“Glamping” or luxury camping is a hot new trend. We’re all familiar with camping. You set up a nylon tent, bring a sleeping bag, and rough it. But glamping on an Iowa farm is very different. You have a normal bed, a luxurious tent, actual bed sheets, furniture, nice furnishings, running water, and in some cases an outdoor shower!
Grupp explains how agriculture has changed in Iowa, and what led her from working with DNA at Iowa State to helping run her Iowa family farm to help start an agri-tourism business. It turns out, Iowa farmers are discovering people in the USA have a craving to unplug and get away from the chaos of the city. In the past they may have gone to a beach, the lake or a mountain, but people are discovering the beauty of Iowa’s rolling hills, grasslands, pasture and yes, cornfields!
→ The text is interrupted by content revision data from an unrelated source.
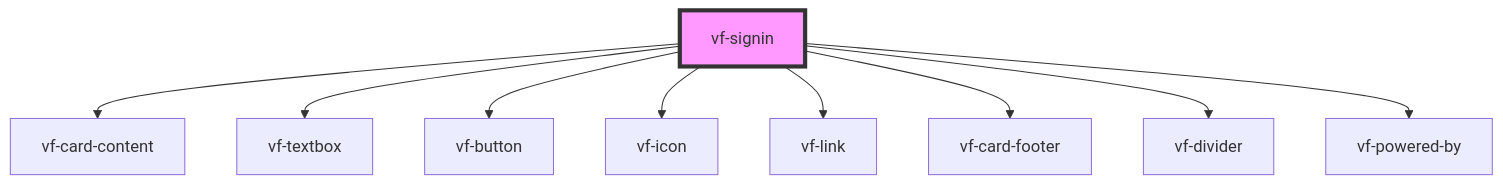
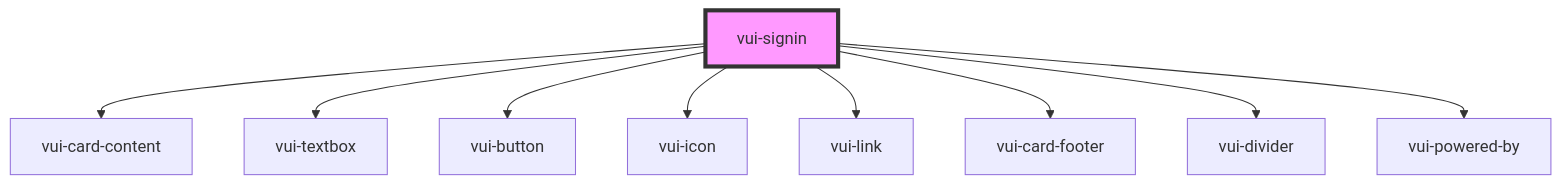
The diagram in packages/stencil-library/src/components/signin/readme.md (verite-team/verite-elements), drawn with Mermaid before and after one commit. The commit also changed other lines of this file and 116 other files, not shown here.

````diff
--- a/packages/stencil-library/src/components/signin/readme.md
+++ b/packages/stencil-library/src/components/signin/readme.md
@@ -37,12 +35,12 @@
 ```mermaid
 graph TD;
-  vf-signin --> vf-card-content
-  vf-signin --> vf-textbox
-  vf-signin --> vf-button
-  vf-signin --> vf-icon
-  vf-signin --> vf-link
-  vf-signin --> vf-card-footer
-  vf-signin --> vf-divider
-  vf-signin --> vf-powered-by
-  style vf-signin fill:#f9f,stroke:#333,stroke-width:4px
+  vui-signin --> vui-card-content
+  vui-signin --> vui-textbox
+  vui-signin --> vui-button
+  vui-signin --> vui-icon
+  vui-signin --> vui-link
+  vui-signin --> vui-card-footer
+  vui-signin --> vui-divider
+  vui-signin --> vui-powered-by
+  style vui-signin fill:#f9f,stroke:#333,stroke-width:4px
 ```
````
Agri-tourism is big business and is a brilliant secondary revenue stream for Iowa farmers. Because so many people are interested in sustainable practices and farm-to-table practices farmers are known for, Iowa is the perfect place to take it all in.
Grubb also explains how a little-known Iowa law helped encourage more agri-tourism in Iowa.